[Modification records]
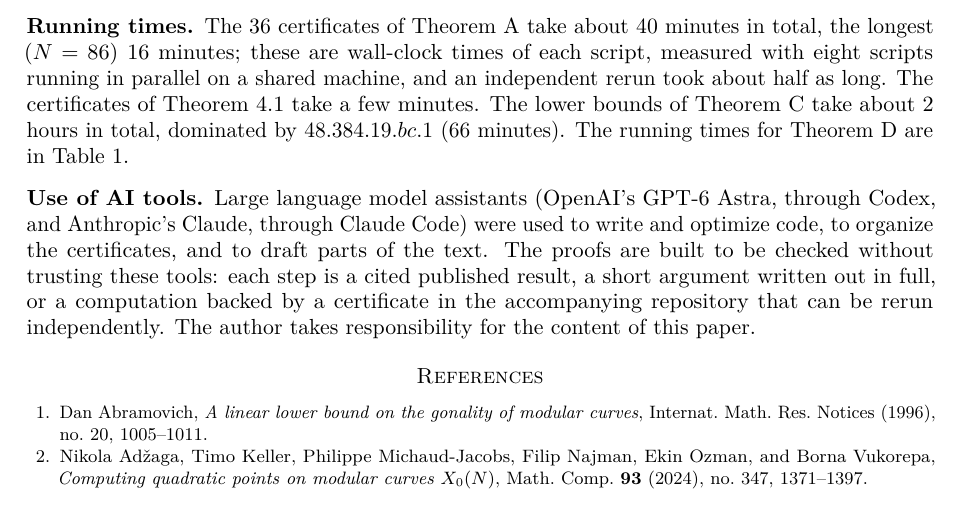
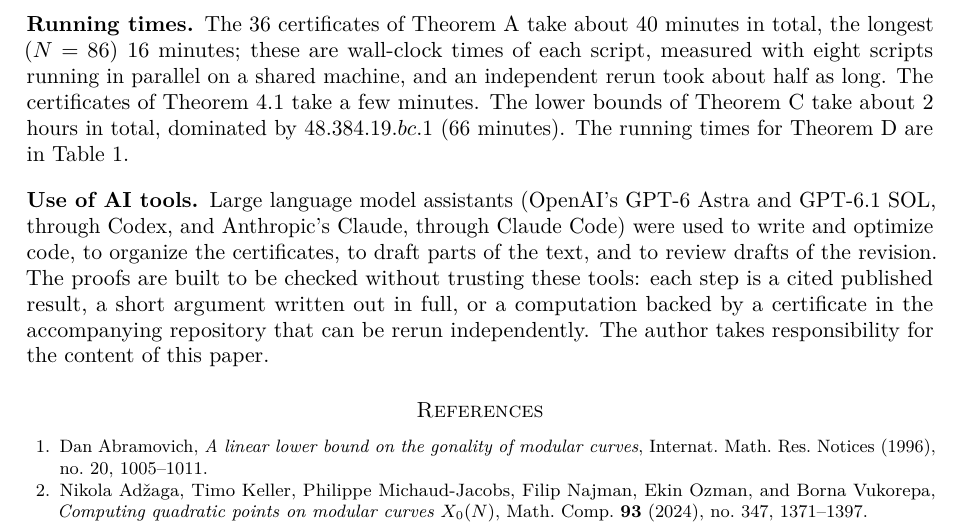
Before and after one commit to marin-varivoda/intermediate-modular-curves, a LaTeX paper (paper/main.tex): part of page 20 of 30, cut so that both start at the same text. Compiled offline with pdfLaTeX.

Commit message:
Use of AI tools: also name GPT-6.1 SOL, used through Codex to review drafts of the revision

```diff
--- a/paper/main.tex
+++ b/paper/main.tex
@@ -69,8 +69,9 @@ rerun from the accompanying code.
 \input{sections/computations}
 
 \subsection*{Use of AI tools}
-Large language model assistants (OpenAI's GPT-6 Astra, through Codex, and Anthropic's Claude, through Claude Code)
-were used to write and optimize code, to organize the certificates, and to draft parts of the text. The proofs
+Large language model assistants (OpenAI's GPT-6 Astra and GPT-6.1 SOL, through Codex, and Anthropic's Claude, through
+Claude Code) were used to write and optimize code, to organize the certificates, to draft parts of the text, and to
+review drafts of the revision. The proofs
 are built to be checked without trusting these tools: each step is a cited published result, a short
 argument written out in full, or a computation backed by a certificate in the accompanying repository that can be rerun independently. The author
 takes responsibility for the content of this paper.
```
Also changed, not shown: paper/main.pdf.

WORK REQUIRED: Whenever the string "paper" shows up in a line above, copy that line.

ANSWER FOR THIS EXERCISE:
Before and after one commit to marin-varivoda/intermediate-modular-curves, a LaTeX paper (paper/main.tex): part of page 20 of 30, cut so that both start at the same text. Compiled offline with pdfLaTeX.
--- a/paper/main.tex
+++ b/paper/main.tex
 takes responsibility for the content of this paper.
Also changed, not shown: paper/main.pdf.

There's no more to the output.